(Beginning of Extracted data)

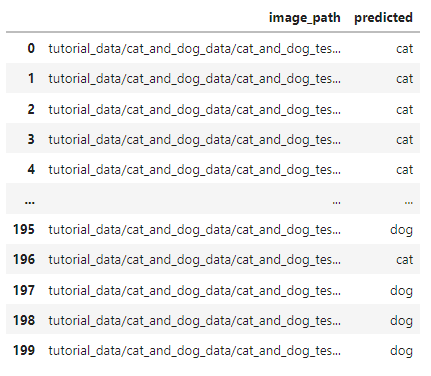
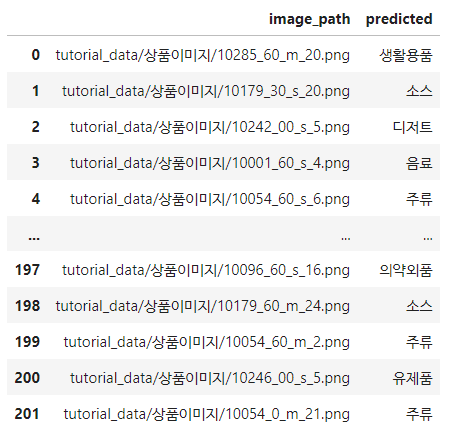
fix: cat_and_dog -> product

diff --git a/docs/tutorials/thanosql_ml/classification/classification_convNext.md b/docs/tutorials/thanosql_ml/classification/classification_convNext.md
@@ -8,7 +8,7 @@
 - 튜토리얼 난이도: ★☆☆☆☆
 - 읽는데 걸리는 시간 : 10분
 - 사용 언어 : [SQL](https://ko.wikipedia.org/wiki/SQL) (100%)
-- 실행 파일 위치 : tutorial/ml/분류 모델 만들기/이미지 분류 모델 만들기.ipynb 
+- 실행 파일 위치 : tutorial/ml/분류 모델 만들기/이미지 분류 모델 만들기.ipynb
 - 참고 문서 : [(캐글) Cat and Dog 데이터 세트](https://www.kaggle.com/datasets/tongpython/cat-and-dog), [A ConvNet for the 2020s](https://arxiv.org/abs/2201.03545)
 - 마지막 수정날짜 : {{ git_revision_date_localized }}
 
@@ -50,7 +50,7 @@ __아래는 ThanoSQL 이미지 분류 모델의 활용 및 예시입니다.__
 ## __0. 데이터 세트 준비__
 
 ThanoSQL의 쿼리 구문을 사용하기 위해서는 [ThanoSQL 워크스페이스 사용](/quick_start/how_to_use_ThanoSQL/#5-thanosql)
-에서 언급된 것처럼 API 토큰을 생성하고 아래의 쿼리를 실행해야 합니다.   
+에서 언급된 것처럼 API 토큰을 생성하고 아래의 쿼리를 실행해야 합니다.
 
 ```sql
 %load_ext thanosql
@@ -60,28 +60,28 @@ ThanoSQL의 쿼리 구문을 사용하기 위해서는 [ThanoSQL 워크스페이
 ```
 ```sql
 %%thanosql
-COPY cat_and_dog_train 
-FROM "tutorial_data/cat_and_dog_data/cat_and_dog_train.csv"
+COPY product_image_train
+FROM "tutorial_data/product_image/product_image_train.csv"
 ```
 ```sql
 %%thanosql
-COPY cat_and_dog_test 
-FROM "tutorial_data/cat_and_dog_data/cat_and_dog_test.csv"
+COPY product_image_test
+FROM "tutorial_data/product_image/product_image_test.csv"
 ```
 
-!!! note "" 
-    COPY [테이블 명] FROM [csv 파일]  
+!!! note ""
+    COPY [테이블 명] FROM [csv 파일]
     - 위의 쿼리는 csv 파일 데이터 세트를 ThanoSQL DB의 테이블로 만들어 줍니다.
 
 
 ## __1. 데이터 세트 확인__
 
-본 튜토리얼을 진행하기 위해 우리는 ThanoSQL DB에 저장되어 있는  <mark style="background-color:#FFEC92 ">cat_and_dog_train</mark> 테이블을 사용합니다. 아래의 쿼리문을 실행하여 테이블 내용을 확인합니다.
+본 튜토리얼을 진행하기 위해 우리는 ThanoSQL DB에 저장되어 있는  <mark style="background-color:#FFEC92 ">product_image_train</mark> 테이블을 사용합니다. 아래의 쿼리문을 실행하여 테이블 내용을 확인합니다.
 
 ```sql
 %%thanosql
 SELECT *
-FROM cat_and_dog_train
+FROM product_image_train
 LIMIT 5
 ```
 ![IMAGE](/img/thanosql_ml/classification/classification_convNext/train_data_limit_5.png)
@@ -92,10 +92,10 @@ LIMIT 5
 
 ```sql
 %%thanosql
-PRINT IMAGE 
+PRINT IMAGE
 AS
-SELECT image_path 
-FROM cat_and_dog_train
+SELECT image_path
+FROM product_image_train
 LIMIT 5
 ```
 
@@ -103,39 +103,39 @@ LIMIT 5
 
 ## __2. 사전 학습된 모델을 사용하여 강아지와 고양이 이미지 분류 결과 예측__
 
-먼저 저희가 미리 준비해둔 모델로 바로 결과를 예측해보겠습니다. 다음 쿼리문을 실행하면, 사전에 학습을 해 둔 고양이, 개 이미지 분류모델, <mark style="background-color:#E9D7FD ">tutorial_image_classification</mark>모델을 사용하여 결과를 예측해볼 수 있습니다.
+먼저 저희가 미리 준비해둔 모델로 바로 결과를 예측해보겠습니다. 다음 쿼리문을 실행하면, 사전에 학습을 해 둔 고양이, 개 이미지 분류모델, <mark style="background-color:#E9D7FD ">tutorial_product_classifier</mark>모델을 사용하여 결과를 예측해볼 수 있습니다.
 
 ```sql
 %%thanosql
-PREDICT USING tutorial_image_classification
-AS 
-SELECT * 
-FROM cat_and_dog_test
+PREDICT USING tutorial_product_classifier
+AS
+SELECT *
+FROM product_image_test
 ```
 
 ![IMAGE](/img/thanosql_ml/classification/classification_convNext/predict_on_test_data_1.png)
 
 ## __3. 이미지 분류 모델 생성__
 
-이전 단계에서 확인한  <mark style="background-color:#FFEC92 ">cat_and_dog_train</mark> 데이터 세트를 사용하여 이미지 분류 모델을 만듭니다. 아래의 쿼리 구문을 실행하여 <mark style="background-color:#E9D7FD ">my_image_classifier</mark>이라는 이름의 모델을 만듭니다.   
-(쿼리 실행 시 예상 소요 시간: 5 min)  
+이전 단계에서 확인한  <mark style="background-color:#FFEC92 ">product_image_train</mark> 데이터 세트를 사용하여 이미지 분류 모델을 만듭니다. 아래의 쿼리 구문을 실행하여 <mark style="background-color:#E9D7FD ">my_product_classifier</mark>이라는 이름의 모델을 만듭니다.
+(쿼리 실행 시 예상 소요 시간: 5 min)
 
 ```sql
 %%thanosql
-BUILD MODEL my_image_classifier
+BUILD MODEL my_product_classifier
 USING ConvNeXt_Tiny
 OPTIONS (
   image_col='image_path',
-  label_col='label',
+  label_col='div_l',
   epochs=1
   )
 AS
 SELECT *
-FROM cat_and_dog_train
+FROM product_image_train
 ```
 
 !!! note "쿼리 세부 정보"
-    - "__BUILD MODEL__" 쿼리 구문을 사용하여 <mark style="background-color:#E9D7FD ">my_image_classifier</mark> 모델을 만들고 학습시킵니다.
+    - "__BUILD MODEL__" 쿼리 구문을 사용하여 <mark style="background-color:#E9D7FD ">my_product_classifier</mark> 모델을 만들고 학습시킵니다.
     - "__USING__" 쿼리 구문을 통해 베이스 모델로 `ConvNeXt_Tiny`를 사용할 것을 명시합니다.
     - "__OPTIONS__" 쿼리 구문을 통해 모델 생성에 사용할 옵션을 지정합니다.
         - "image_col" : 이미지 경로를 담은 컬럼의 이름
@@ -148,23 +148,23 @@ FROM cat_and_dog_train
 
 ## __4. 생성된 모델을 사용하여 강아지와 고양이 이미지 분류 결과 예측__
 
-이전 단계에서 만든 이미지 예측 모델(<mark style="background-color:#FFEC92 ">my_image_classifier</mark>)을 사용해서 특정 이미지(학습에 이용되지 않은 데이터 테이블, <mark style="background-color:#D7D0FF">cat_and_dog_test</mark>)의 목표값을 예측해 봅니다.  아래 쿼리를 수행하고 나면, 예측 결과는 <mark style="background-color:#D7D0FF">predicted</mark> 컬럼에 저장되어 반환됩니다.
+이전 단계에서 만든 이미지 예측 모델(<mark style="background-color:#FFEC92 ">my_product_classifier</mark>)을 사용해서 특정 이미지(학습에 이용되지 않은 데이터 테이블, <mark style="background-color:#D7D0FF">product_image_test</mark>)의 목표값을 예측해 봅니다.  아래 쿼리를 수행하고 나면, 예측 결과는 <mark style="background-color:#D7D0FF">predicted</mark> 컬럼에 저장되어 반환됩니다.
 
 ```sql
 %%thanosql
-PREDICT USING my_image_classifier
+PREDICT USING my_product_classifier
 OPTIONS (
     image_col='image_path'
     )
 AS
 SELECT *
-FROM cat_and_dog_test
+FROM product_image_test
 ```
 
 ![IMAGE](/img/thanosql_ml/classification/classification_convNext/predict_on_test_data_2.png)
 
 !!! note "__쿼리 세부 정보__"
-    - "__PREDICT USING__" 쿼리 구문을 통해 이전 단계에서 만든 <mark style="background-color:#E9D7FD ">my_image_classifier</mark> 모델을 예측에 사용합니다.
+    - "__PREDICT USING__" 쿼리 구문을 통해 이전 단계에서 만든 <mark style="background-color:#E9D7FD ">my_product_classifier</mark> 모델을 예측에 사용합니다.
     - "__OPTIONS__" 쿼리 구문을 통해 예측에 사용할 옵션을 지정합니다.
         - "image_col" : 예측에 사용할 이미지의 경로가 기록되어 있는 컬럼의 이름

(End of Extracted data)

Problem: Please reproduce exactly and only the lines from the first line of the records through the line containing "-- 실행 파일 위치", both included, omitting any pictures.

Answer area:
fix: cat_and_dog -> product

diff --git a/docs/tutorials/thanosql_ml/classification/classification_convNext.md b/docs/tutorials/thanosql_ml/classification/classification_convNext.md
@@ -8,7 +8,7 @@
 - 튜토리얼 난이도: ★☆☆☆☆
 - 읽는데 걸리는 시간 : 10분
 - 사용 언어 : [SQL](https://ko.wikipedia.org/wiki/SQL) (100%)
-- 실행 파일 위치 : tutorial/ml/분류 모델 만들기/이미지 분류 모델 만들기.ipynb 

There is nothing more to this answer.